“Attonitos Gloria,” latin for stunned glory is the climax of the album both musically and thematically. With an anthemic chorus that sounds a little bit too much like Muse’s “Uprising” the storyteller recounts his experience in the fantasy world, at first everything is beautiful, but eventually becomes overwhelming and paralyzing. In “I Feel Everything” the story teller sings “i cannot hear // because i hear everything // i cannot see //because i see everything // i cannot feel // because i feel everything // it is not peace i find, it is not satisfaction // it’s not the life i always dreamed or imagined // it is not wisdom, it is not strength // it is not control // it is a promise meant to quell my every fear yet leave me cursed.” This sounds like the modern condition. We are unable to hear or see anything of any significance because we are flooded with things to watch and listen to. This gift of information does not provide wisdom or control, rather it is a curse that gives us more and more questions. It does not give us the control we look for, rather it takes it away. The storyteller of Ctrl ends up paralyzed by his immersion in his fantasy world. At the end of the track a heart monitor flatlines.

Then, without explanation, he finds himself waking in “Reanimate.” Early in the song he rejoices, “I can finally see.” After waking he is able to do what he could not do earlier, perceive the world around him. He sings “i’m alive // I survived // the accidental pioneer // oh, I can explain how I got to the ledge // the mystery is how I got here.” The mystery is his redemption. “A Real Ghost” continues to explore this mystery “I wished I could be born again // to my surprise I woke to find it done.” The only work required was to let it happen. The redemption required a relinquishing of his control, something he never had in the first place.

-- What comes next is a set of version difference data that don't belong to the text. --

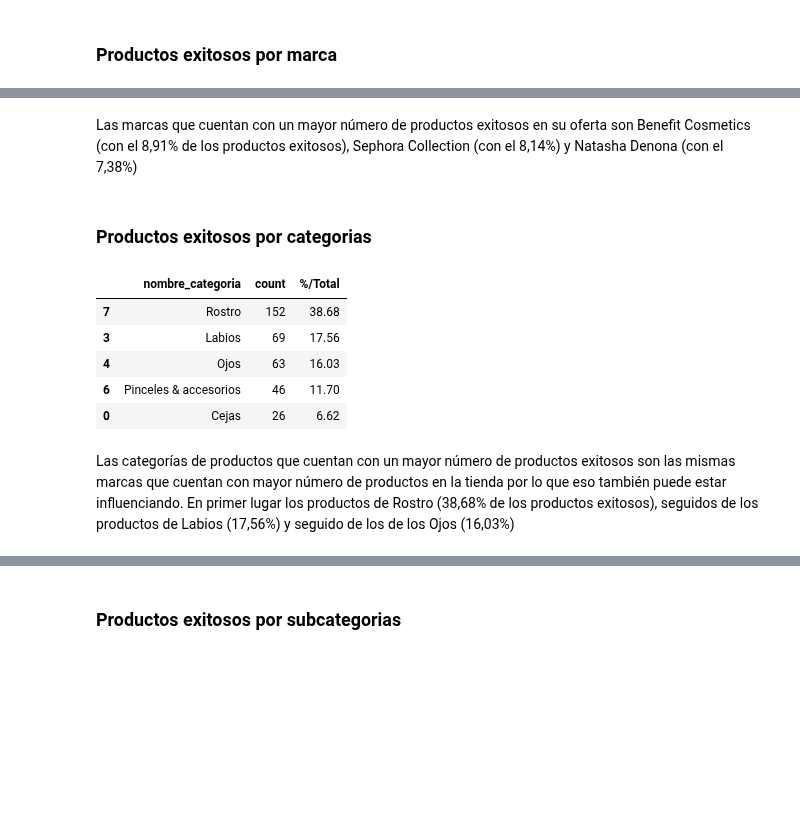
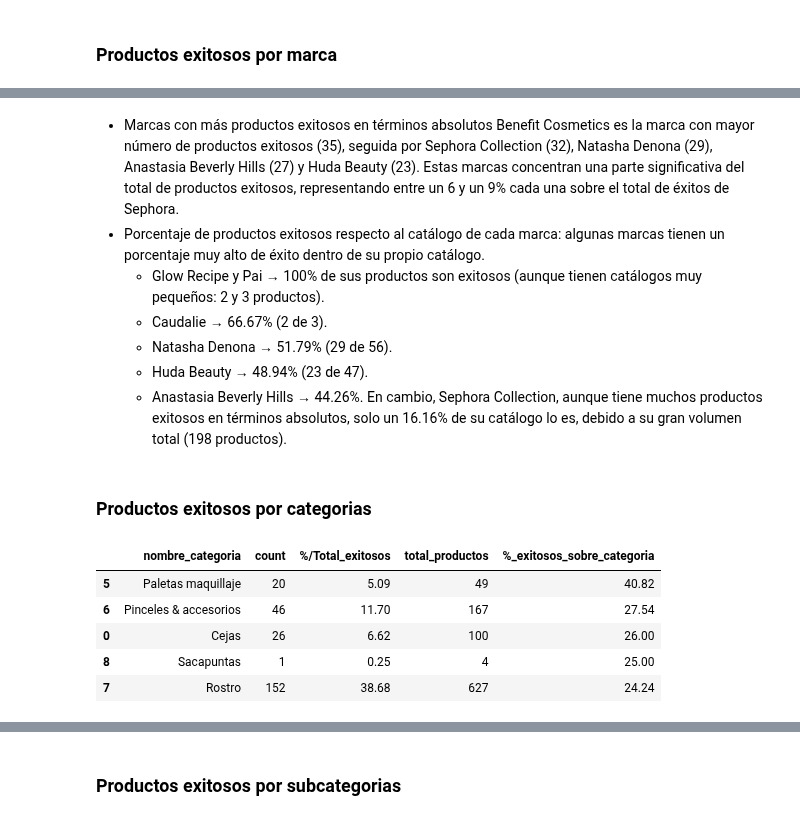
Before and after one commit to raquelscv/proyecto_final_sephora, a Jupyter notebook: eda.ipynb, the cells around one changed output, grey strips where cells are left out. Cells and saved outputs as stored; diff of their text form; code cells hidden in the pictures; blank space fills up the shorter version.

```diff
--- a/eda.ipynb
+++ b/eda.ipynb
@@ -452,18 +457,28 @@ exitosos_por_marca.head(5)
 # %% [markdown]
-Las marcas que cuentan con un mayor número de productos exitosos en su oferta son Benefit Cosmetics (con el 8,91% de los productos exitosos), Sephora Collection (con el 8,14%) y Natasha Denona (con el 7,38%)
+- Marcas con más productos exitosos en términos absolutos
+Benefit Cosmetics es la marca con mayor número de productos exitosos (35), seguida por Sephora Collection (32), Natasha Denona (29), Anastasia Beverly Hills (27) y Huda Beauty (23).
+Estas marcas concentran una parte significativa del total de productos exitosos, representando entre un 6 y un 9% cada una sobre el total de éxitos de Sephora.
+- Porcentaje de productos exitosos respecto al catálogo de cada marca: algunas marcas tienen un porcentaje muy alto de éxito dentro de su propio catálogo.
+    - Glow Recipe y Pai → 100% de sus productos son exitosos (aunque tienen catálogos muy pequeños: 2 y 3 productos).
+    - Caudalie → 66.67% (2 de 3).
+    - Natasha Denona → 51.79% (29 de 56).
+    - Huda Beauty → 48.94% (23 de 47).
+    - Anastasia Beverly Hills → 44.26%.
+En cambio, Sephora Collection, aunque tiene muchos productos exitosos en términos absolutos, solo un 16.16% de su catálogo lo es, debido a su gran volumen total (198 productos).
 # %% [markdown]
 ### Productos exitosos por categorias
-# %%
-exitosos_por_cat = exitosos.groupby('nombre_categoria').size().reset_index(name='count')
-exitosos_por_cat['%/Total'] = ((exitosos_por_cat['count'] / len(exitosos)) * 100).round(2)
-exitosos_por_cat = exitosos_por_cat.sort_values(by='%/Total', ascending=False)
-exitosos_por_cat.head(5)
-# %% [output]
-|  | nombre_categoria | count | %/Total |
-| 7 | Rostro | 152 | 38.68 |
-| 3 | Labios | 69 | 17.56 |
-| 4 | Ojos | 63 | 16.03 |
-| 6 | Pinceles & accesorios | 46 | 11.70 |
-| 0 | Cejas | 26 | 6.62 |
-# %% [markdown]
-Las categorías de productos que cuentan con un mayor número de productos exitosos son las mismas marcas que cuentan con mayor número de productos en la tienda por lo que eso también puede estar influenciando. En primer lugar los productos de Rostro (38,68% de los productos exitosos), seguidos de los productos de Labios (17,56%) y seguido de los de los Ojos (16,03%)
+# %%
+total_por_cat = df.groupby('nombre_categoria').size().reset_index(name='total_productos')
+exitosos_por_cat = exitosos.groupby('nombre_categoria').size().reset_index(name='count')
+exitosos_por_cat['%/Total_exitosos'] = ((exitosos_por_cat['count'] / len(exitosos)) * 100).round(2)
+exitosos_por_cat = exitosos_por_cat.merge(total_por_cat, on='nombre_categoria', how='left')
+exitosos_por_cat['%_exitosos_sobre_categoria'] = ((exitosos_por_cat['count'] / exitosos_por_cat['total_productos']) * 100).round(2)
+exitosos_por_cat = exitosos_por_cat.sort_values(by='%_exitosos_sobre_categoria', ascending=False)
+exitosos_por_cat.head(5)
+# %% [output]
+|  | nombre_categoria | count | %/Total_exitosos | total_productos | %_exitosos_sobre_categoria |
+| 5 | Paletas maquillaje | 20 | 5.09 | 49 | 40.82 |
+| 6 | Pinceles & accesorios | 46 | 11.70 | 167 | 27.54 |
+| 0 | Cejas | 26 | 6.62 | 100 | 26.00 |
+| 8 | Sacapuntas | 1 | 0.25 | 4 | 25.00 |
+| 7 | Rostro | 152 | 38.68 | 627 | 24.24 |
```
Also changed, not shown: parts of 29 cells of this notebook.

The storyteller comes back to the real world, and the album ends with “Around Every Corner” a dedication song to living a real life and not seeking something else. The sacred harp song 171 Exhortation is sampled here, the lyrics giving a clue to the resolution of the story “Lord, in the morning Thou shalt hear // My voice ascending high; // To Thee will I direct my prayer, //To Thee lift up mine eye..” The riff repeated throughout the song is cut off just a few notes shy of completion, ending Ctrl and leaving the listener with an unresolved feeling. The lack of resolution does not feel empty, but rather fills the listener with an expectation. In the end Ctrl is about the journey after something that is not God and the hope of redemption.

The Bottom Line

Even with all that explained, there is so much more to listen for in Ctrl, particularly the search for love and the focus on a woman that is only found in his fantasy world, that give even more indication into what Ctrl is about (or how it may connect to Webb’s Sola-Mi work). Knowing the lyrics to the sacred harp songs sampled helps the listener to decode the esoteric message of this album. Musically, this album is really intriguing and engaging, but isn’t as listenable as Webb’s past works, most notably Stockholm Syndrome. You won’t find yourself dancing around the house or singing in the car, because Ctrl is something you sit down and become immersed in. I would highly recommend it for fans of Webb’s earlier stuff who have been put off by his last few albums, whether because of the political slant or the electronic sound.

You can get Ctrl on iTunes, from Derek Webb directly, orAmazon.

For those looking to explore the story a few valuable resources are a list of songs sampled, which can be found here, and the lyrics of those songs, which can be found here.